The partitions start at sector 63. The MBR is written in sector 0. This area between the MBR and the beginning of partitions is called MBR GAP. GRUB uses this space to put some extra code in it.

The code in GRUB stage 1, doesn’t know how to read a Linux partition, and as a consequence load the kernel image that is inside. That’s why the GRUB stage 1 load the content of the MBR GAP, which contains instructions for opening a Linux partition.

The execution of the code of the MBR GAP is called Grub stage 1.5.

Grub stage 2

But a part of the Grub configuration is modified by the user in configuration files located inside the Linux partition. That’s why Grub stage 1.5 needs to open the partition (the one that is called active) and read the file /boot/grub/grub.cnf.

When this is done, the Grub is in stage 2, and can prompt an interface to let the user make choices (such as choosing which kernel to load or add boot options parameters).

Kernel Boot execution

The Linux kernels are located in the /boot folder, and have name such as vmlinuz-x.xx.x-xx-[...]. These kernels are compressed files, that contains a generic core Linux kernel (if you didn’t build it yourself). As this kernels have been generated by other people, who don’t know the specificity of your configuration, some modules (as drivers) can be missing.

That’s why you can also find in the /boot folder image called initrd.img-x.xx.x-xx-[...]. An initrd file is a temporary file-system that will be mounted during the boot process, and that will load the missing modules in the kernel. It allows to keep the kernel images small and to load dynamically only what is needed.

The vmlinuz files are executables files, that are actually composed of different chunks (bootsect.o + setup.o + misc.o + piggy.o). The piggy.o contains the gzipped vmlinux file.
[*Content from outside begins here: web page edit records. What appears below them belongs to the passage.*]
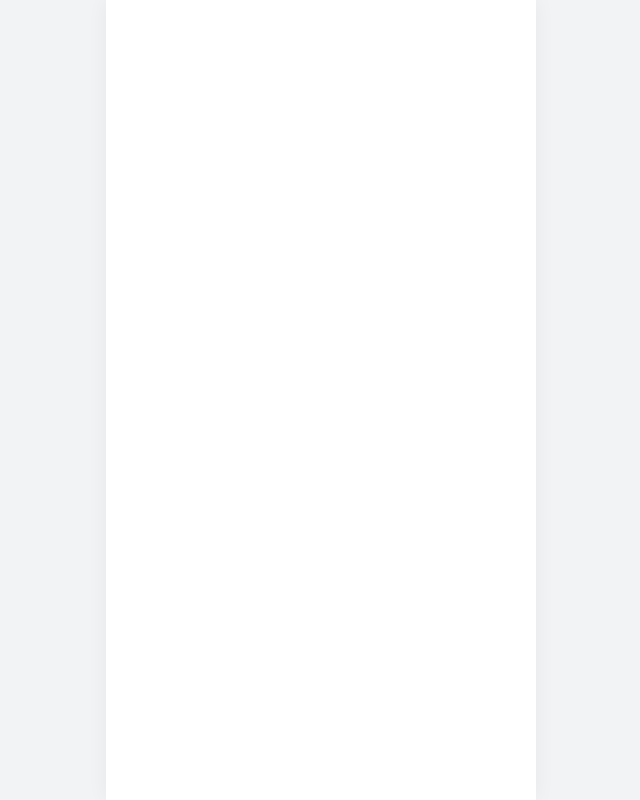
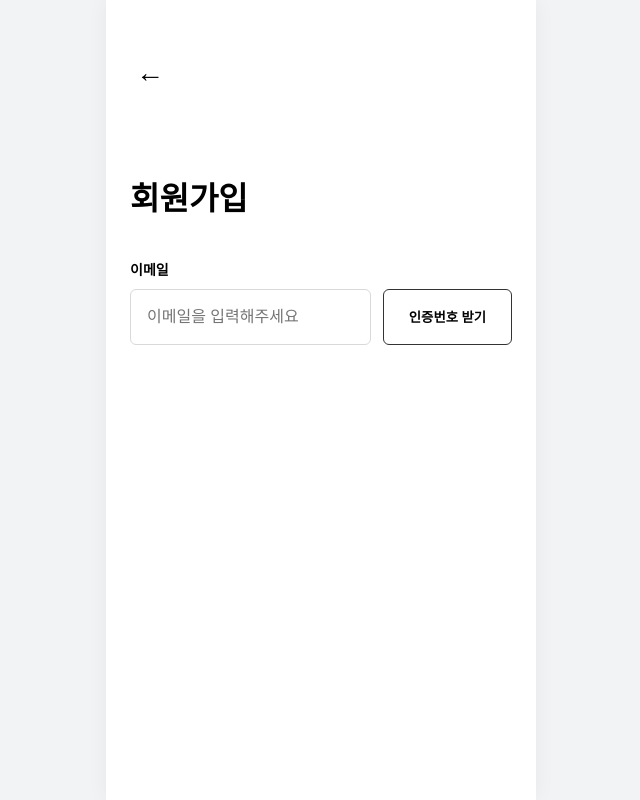
Before and after one commit to kah070809-rgb/Loopa-frontend, a React (Vite) app: page /register in a window 1280 px wide. Before the commit this address had no page. Shown: the whole page, without its empty margins (319-959 px from the left). Built offline with nearby package versions, Linux system fonts and the light colour scheme.

Commit message:
이메일&인증번호 받기

```diff
--- a/src/App.jsx
+++ b/src/App.jsx
@@ -1,6 +1,8 @@
 import { useState } from 'react';
 import { BrowserRouter, Routes, Route } from 'react-router-dom';
-import AppLayout from './styles/AppLayout'; // 💡 1. AppLayout 컴포넌트를 불러옵니다 (경로 확인 필수!)
+import AppLayout from './styles/AppLayout';
+import Register from "./pages/Register";
+// 💡 1. AppLayout 컴포넌트를 불러옵니다 (경로 확인 필수!)
 //import './App.css';
 
 // 테스트용 임시 컴포넌트 (나중에 실제 페이지 파일로 분리하시면 됩니다)
@@ -20,6 +22,7 @@ function App() {
         <Routes>
           {/* 💡 2. 기본 주소('/')로 접속했을 때 Home 컴포넌트를 보여주도록 설정합니다 */}
           <Route path="/" element={<Home />} />
+          <Route path="/register" element={<Register />} />
         </Routes>
       </AppLayout>
     </BrowserRouter>
--- a/src/pages/Register.css
+++ b/src/pages/Register.css
@@ -19,3 +19,39 @@
   font-weight: 700;
   margin-bottom: 40px;
 }
+
+.inputbox {
+  display: flex;
+  flex-direction: column;
+  gap: 10px;
+}
+
+.inputlabel {
+  font-size: 14px;
+  font-weight: 700;
+}
+
+.emailrow {
+  display: flex;
+  gap: 12px;
+}
+
+.emailinput {
+  flex: 1;
+  height: 56px;
+  padding: 0 16px;
+  border: 1px solid #d9d9d9;
+  border-radius: 6px;
+  font-size: 16px;
+  box-sizing: border-box;
+}
+
+.codebutton {
+  width: 140px;
+  height: 56px;
+  border: 1px solid #333;
+  border-radius: 6px;
+  background-color: white;
+  font-weight: 700;
+  cursor: pointer;
+}
--- a/src/pages/Register.jsx
+++ b/src/pages/Register.jsx
@@ -6,6 +6,21 @@ function Register () {
         <button className="backbutton">←</button>
         <h1 className="registertitle">회원가입</h1>
 
+        <div className="inputbox">
+          <label className="inputlabel">이메일</label>
+
+           <div className="emailrow">
+              <input
+               className="emailinput"
+               type="email"
+               placeholder="이메일을 입력해주세요"
+               />
+
+              <button className="codebutton" type="button">
+                인증번호 받기
+              </button>
+           </div>
+         </div>
      </section>
    );
 }
```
The processor is still in real mode which mean it can only address a memory area of 1 MB. The problem is that the compressed image is bigger than 1 MB. That’s why the property of bzImage that allows to split the image in discontinuous area is convenient here. The piggy.o chunk is loaded outside the 1MB area zone (by switching the processor to protected mode), and the bootsect.o, setup.o, and misc.o will be load in the real mode map area.

The bootsect.o contains a legacy code that is now ignored (used to be the bootloader code for the MBR), and setup.o and misc.o initialize some variables and configuration (memory, video). After that the CPU pass into protected mode.

In protected mode, the CPU can address up to 4GB of memory, and can finally execute the decompress_kernel() instruction, that will uncompress the kernel image and mount the system layout, for finally launch the init process.

The init process is the first process launched in user space, and has the responsibility to launch all other needed services.

Historically, it was the SysVinit that did this job, but some distribution use Upstart, or the new Systemd. All these solutions work really differently (and would deserve a dedicated article), but they all get the same job done: launching all other needed user processes to start the system.


I based my understanding of the boot process from these great articles:

And also thanks to many articles of Wikipedia and answers of the Unix and Linux StackExchange community.

For any opinion, correction or question, feel free to comment!